Bruxism is an activity involving clenching and or grinding of the teeth during sleep. Temporomandibular disorders (TMD) are not uncommon and can have various symptoms including ear pain, headaches, clicking, popping, and grating sounds of the joint. Bruxism, over time can cause TMD and can be treated with an oral appliance. Nasal obstruction is a common complaint and causes a patient to breathe through their mouth. This article suggests that nasal obstruction can indirectly have a positive effect on sleep bruxism as it causes patients to mouth breathe, thus relaxing the jaw. Nasal obstruction could help with bruxism although a proper diagnosis from an orofacial pain management physician and an oral appliance for treatment is highly recommended. Dr. Stan Farrell is a Diplomate with the American Board of Orofacial Pain and a member of the American Academy of Dental Sleep Medicine. Dr. Stan Farrell has extensive training in sleep medicine, making him one of the best choices for your sleep bruxism and temporomandibular joint disorder treatment. Dr. Stan Farrell also uses the most effective methods of treatment and works diligently to erase the pain caused by TMD in the lives of his patients. If you or someone you know is clinching and or grinding your teeth, and are starting to experience jaw pain or headaches, please schedule an appointment for a consultation with Dr. Stan Farrell at 480-945-3629 or visit us online at www.headpaininstitute.com for more information.
Bektas D1, Cankaya M, Livaoglu M. 1Department of Otolaryngology, Karadeniz Technical University, School of Medicine, Trabzon 61080, Turkey.
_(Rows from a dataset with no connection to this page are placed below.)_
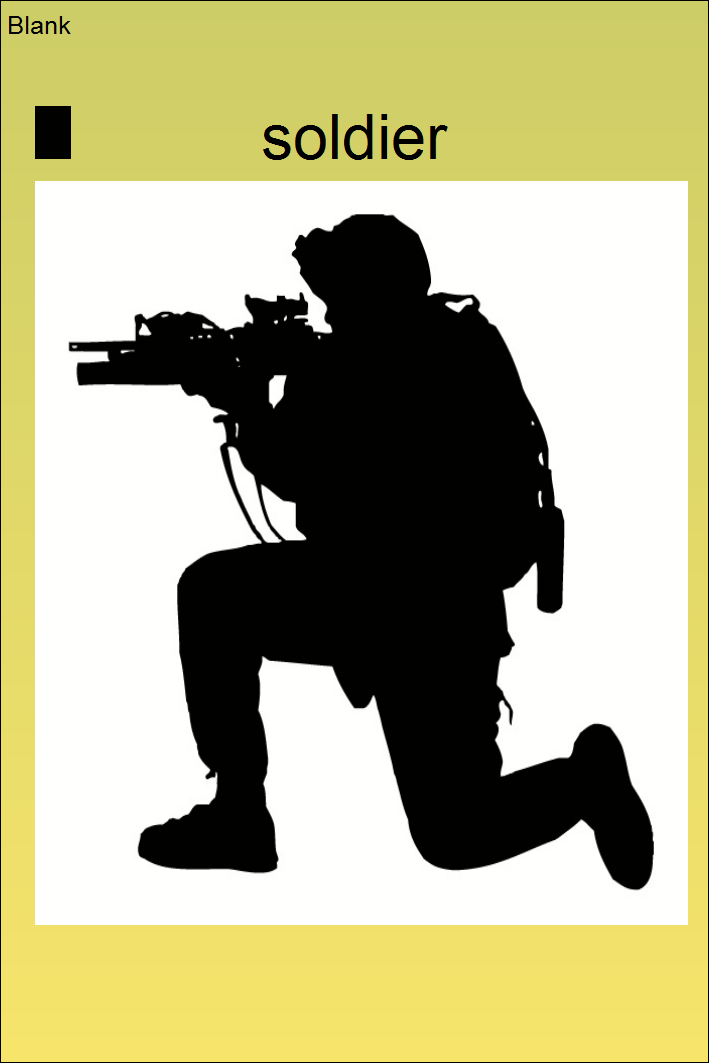
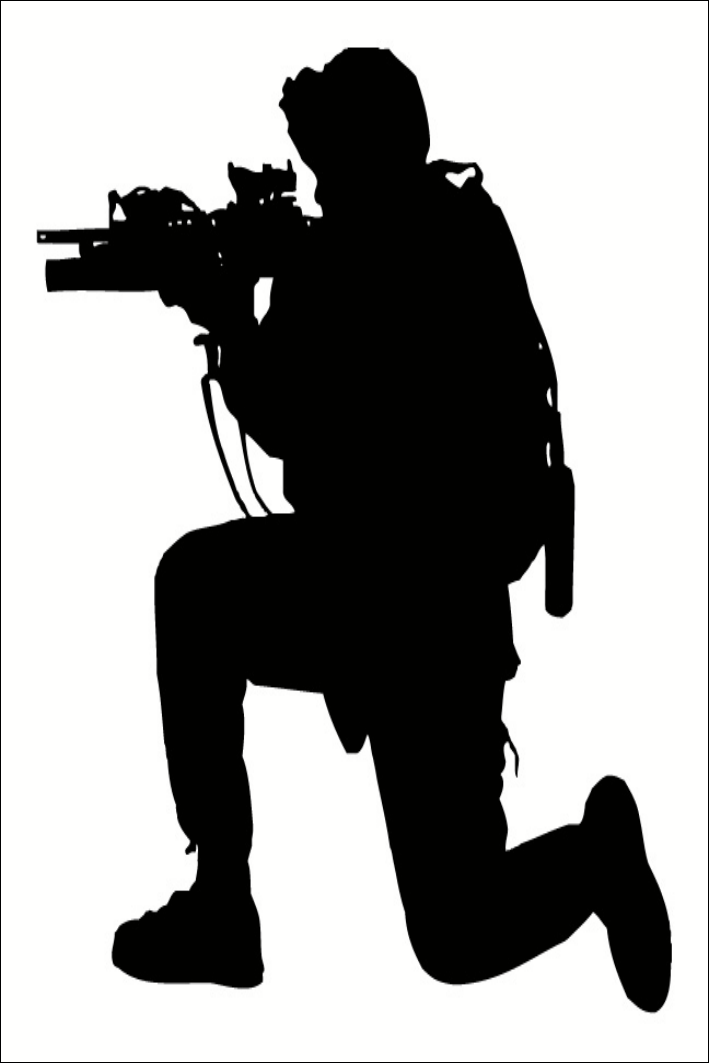
Better card movement & background image

diff --git a/kivyDisplay.py b/kivyDisplay.py
@@ -1,6 +1,9 @@
 import sys
 from threading import Thread
 import threading
+import math
+from time import sleep
+
 from cards import *
 from engine import *
 
@@ -15,7 +18,6 @@ from kivy.graphics import Color
 from kivy.graphics import Rectangle
 from kivy.graphics import BorderImage
 from kivy.graphics import Callback
-from time import sleep
 from kivy.config import Config
 from kivy.properties import ListProperty
 from kivy.core.window import Window
@@ -177,6 +179,17 @@ class KivyCard(Card):
             parent.remove_widget(self.destPile.layout)
             parent.add_widget(self.destPile.layout)
 
+        xdist = abs(self.scatter.pos[0]-x)
+        ydist = abs(self.scatter.pos[1]-y)
+
+        if xdist == 0:  #avoid div by zero
+            self.xmove=0
+            self.ymove = 2 * Window.height / 100
+        else:
+            theta = math.atan(ydist/xdist)
+            self.xmove = 2 * math.cos(theta) * Window.height / 100
+            self.ymove = 2 * math.sin(theta) * Window.height / 100
+
         if not self.cb:
             with self.scatter.canvas:
                 self.cb = Callback(self.destCallback)
@@ -189,17 +202,17 @@ class KivyCard(Card):
 
     def destCallback(self, instr):
         if self.has_dest:
-            increment=10
+            #increment=10
             posx=self.scatter.pos[0]
             posy=self.scatter.pos[1]
             if posx < self.dest[0]:
-                posx = min(posx+increment,self.dest[0])
+                posx = min(posx+self.xmove,self.dest[0])
             elif posx > self.dest[0]:
-                posx = max(posx-increment,self.dest[0])    
+                posx = max(posx-self.xmove,self.dest[0])    
             if posy < self.dest[1]:
-                posy = min(posy+increment,self.dest[1])
+                posy = min(posy+self.ymove,self.dest[1])
             elif posy > self.dest[1]:
-                posy = max(posy-increment,self.dest[1])      
+                posy = max(posy-self.ymove,self.dest[1])      
             self.scatter.pos=(posx,posy)
             if posx == self.dest[0] and posy == self.dest[1]:
                 self.has_dest=False
@@ -361,7 +374,13 @@ class MyApp(App):
 
 
         self.relativeLayout = RelativeLayout()
+        self.relativeLayout.size_hint=(None, None)
+        #self.relativeLayout.pos_hint={'x':0,'y':0}
 
+        background = Image(source="background.jpg", allow_stretch=True, keep_ratio=True)
+        background.size= (Window.height*background.image_ratio, Window.height)
+        self.relativeLayout.add_widget(background)
+        
         self.tableau=0
         
         CardList.setDisplay(self)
Temporomandibular disorder (TMD) is a collective term used to identify a group of musculoskeletal conditions of the temporomandibular region. Bruxism is a non-functional activity characterized by repeated tooth clenching or grinding in an unconscious manner. Over the time bruxism may lead to TMD by the uploading it causes. Nasal obstruction is a common complaint that necessitates mouth breathing when severe. The treatment of bruxism is frequently performed by oral appliances, which induce occlusal disengagement and relax jaw musculature and therefore reduce the force on the temporomandibular joint (TMJ). We believe that nasal obstruction may indirectly have a preemptive and therapeutic effect on sleep bruxism related TMD by causing mouth breathing.